The trouble with Connecticut Republicans has always been the same: There is no Maggie Thatcher among them.
The pre-Thatcherite Tory Party in Britain resembles to a “T” the “go along to get along” Republican Party in Connecticut.
The late Mrs. Thatcher wrote in her memories, “Almost every postwar Tory victory had been won on slogans such as ‘Britain Strong and Free’ or 'Set the People Free.' But in the fine print of policy, especially in government, the Tory Party merely pitched camp in the long march to the left. It never seriously tried to reverse it… The welfare state?

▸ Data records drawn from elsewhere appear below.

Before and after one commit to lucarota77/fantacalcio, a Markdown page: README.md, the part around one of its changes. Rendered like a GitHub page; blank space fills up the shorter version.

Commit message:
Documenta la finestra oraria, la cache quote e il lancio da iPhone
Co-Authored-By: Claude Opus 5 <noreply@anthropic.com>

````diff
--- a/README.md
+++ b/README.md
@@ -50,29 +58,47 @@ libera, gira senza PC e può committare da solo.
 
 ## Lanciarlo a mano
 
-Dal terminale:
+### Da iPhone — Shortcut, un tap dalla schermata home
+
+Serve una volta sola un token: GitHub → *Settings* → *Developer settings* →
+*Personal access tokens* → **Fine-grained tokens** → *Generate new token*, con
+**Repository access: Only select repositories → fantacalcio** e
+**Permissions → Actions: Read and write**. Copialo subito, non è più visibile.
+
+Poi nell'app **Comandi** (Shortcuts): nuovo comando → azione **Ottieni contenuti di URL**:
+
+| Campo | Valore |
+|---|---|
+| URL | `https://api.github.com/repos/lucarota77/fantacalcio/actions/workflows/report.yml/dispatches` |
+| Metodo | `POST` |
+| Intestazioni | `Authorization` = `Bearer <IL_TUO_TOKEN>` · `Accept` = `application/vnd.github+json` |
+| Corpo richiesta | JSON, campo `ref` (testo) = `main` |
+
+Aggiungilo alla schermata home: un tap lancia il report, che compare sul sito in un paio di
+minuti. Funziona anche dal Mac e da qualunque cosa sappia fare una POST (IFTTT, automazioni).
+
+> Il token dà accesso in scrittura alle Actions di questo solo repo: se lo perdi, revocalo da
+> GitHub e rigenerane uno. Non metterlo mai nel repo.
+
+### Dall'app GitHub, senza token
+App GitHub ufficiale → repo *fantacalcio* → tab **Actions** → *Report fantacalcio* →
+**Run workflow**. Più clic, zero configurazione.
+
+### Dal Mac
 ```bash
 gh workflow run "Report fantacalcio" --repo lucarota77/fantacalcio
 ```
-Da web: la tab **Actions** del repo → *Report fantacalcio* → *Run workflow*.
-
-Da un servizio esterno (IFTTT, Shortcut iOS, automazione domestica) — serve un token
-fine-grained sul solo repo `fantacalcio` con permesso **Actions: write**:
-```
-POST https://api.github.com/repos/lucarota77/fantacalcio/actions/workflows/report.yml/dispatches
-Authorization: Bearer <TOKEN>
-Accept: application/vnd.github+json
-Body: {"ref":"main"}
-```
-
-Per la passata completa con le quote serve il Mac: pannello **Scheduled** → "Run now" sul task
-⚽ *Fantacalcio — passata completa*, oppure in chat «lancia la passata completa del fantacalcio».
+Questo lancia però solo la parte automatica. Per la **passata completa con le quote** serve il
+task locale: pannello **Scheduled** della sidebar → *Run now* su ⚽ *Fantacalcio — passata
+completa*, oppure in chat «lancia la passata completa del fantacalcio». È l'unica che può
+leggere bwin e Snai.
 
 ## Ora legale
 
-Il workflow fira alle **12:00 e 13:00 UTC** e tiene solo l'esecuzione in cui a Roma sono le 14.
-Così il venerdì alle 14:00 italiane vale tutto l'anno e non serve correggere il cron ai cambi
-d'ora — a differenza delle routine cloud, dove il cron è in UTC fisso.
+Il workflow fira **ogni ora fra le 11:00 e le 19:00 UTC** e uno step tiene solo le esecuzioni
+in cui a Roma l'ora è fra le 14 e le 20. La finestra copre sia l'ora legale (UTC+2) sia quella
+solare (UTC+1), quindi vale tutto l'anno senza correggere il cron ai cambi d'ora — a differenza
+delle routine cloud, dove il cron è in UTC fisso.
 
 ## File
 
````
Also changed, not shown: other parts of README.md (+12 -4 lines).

We boasted of spending more money than Labor, not of restoring people to independence and self-reliance.”
So too in Connecticut the Republican Party, more often than not, has been content to serve as the handmaiden to Democratic Party orthodoxy.
Mrs. Thatcher, who could run rings around the opposition in debate, relished all the epithets thrown at her by Labor. But she was especially fond of the term “reactionary.”
Said the lady, who was “not for turning” in a 1979 speech, “Well, there’s a lot to react against.”
Britain’s social-democratic consensus threw in the towel after her third electoral victory. She defeated that consensus on many key issues of the day: labor union reform, the privatization of 26 major state owned industries, to mention only two of her important victories. Under the moral weight of her administration – with a little help from a reinvigorated United States, Alexander Solzhenitsyn, the foremost writer of his day, and a Polish Pope – the Soviet Union collapsed in ashes.
Mrs. Thatcher is not hated by the left in Europe today because she failed; the failed politician rarely inspires such vigorous contumely as was hurled at Mrs. Thatcher’s corpse. No, only success brings out the worst in what John O’Sullivan, a former editor of National Review, recently called “the Caliban left.”
Ten years after losing office, Mrs. Thatcher found herself surrounded by a bunch of mini-Calibans shouting “Thatcher, Thatcher, Thatcher, fascist, fascist, fascist, out, out, out,” at which she turned to her former speech writer, Robin Harris, and exulted, “Oh Robin, doesn’t it make you feel nostalgic.”
It is unlikely that any Connecticut Republican should similarly feel the affectionate tug of nostalgia, because in Connecticut there have been no obvious victories over the liberal-progressive status quo. Even worse, there has been no sustained and principled opposition to a progressive putsch within the state Democratic Party that has displaced antique moderate Democrats with bullish leftists.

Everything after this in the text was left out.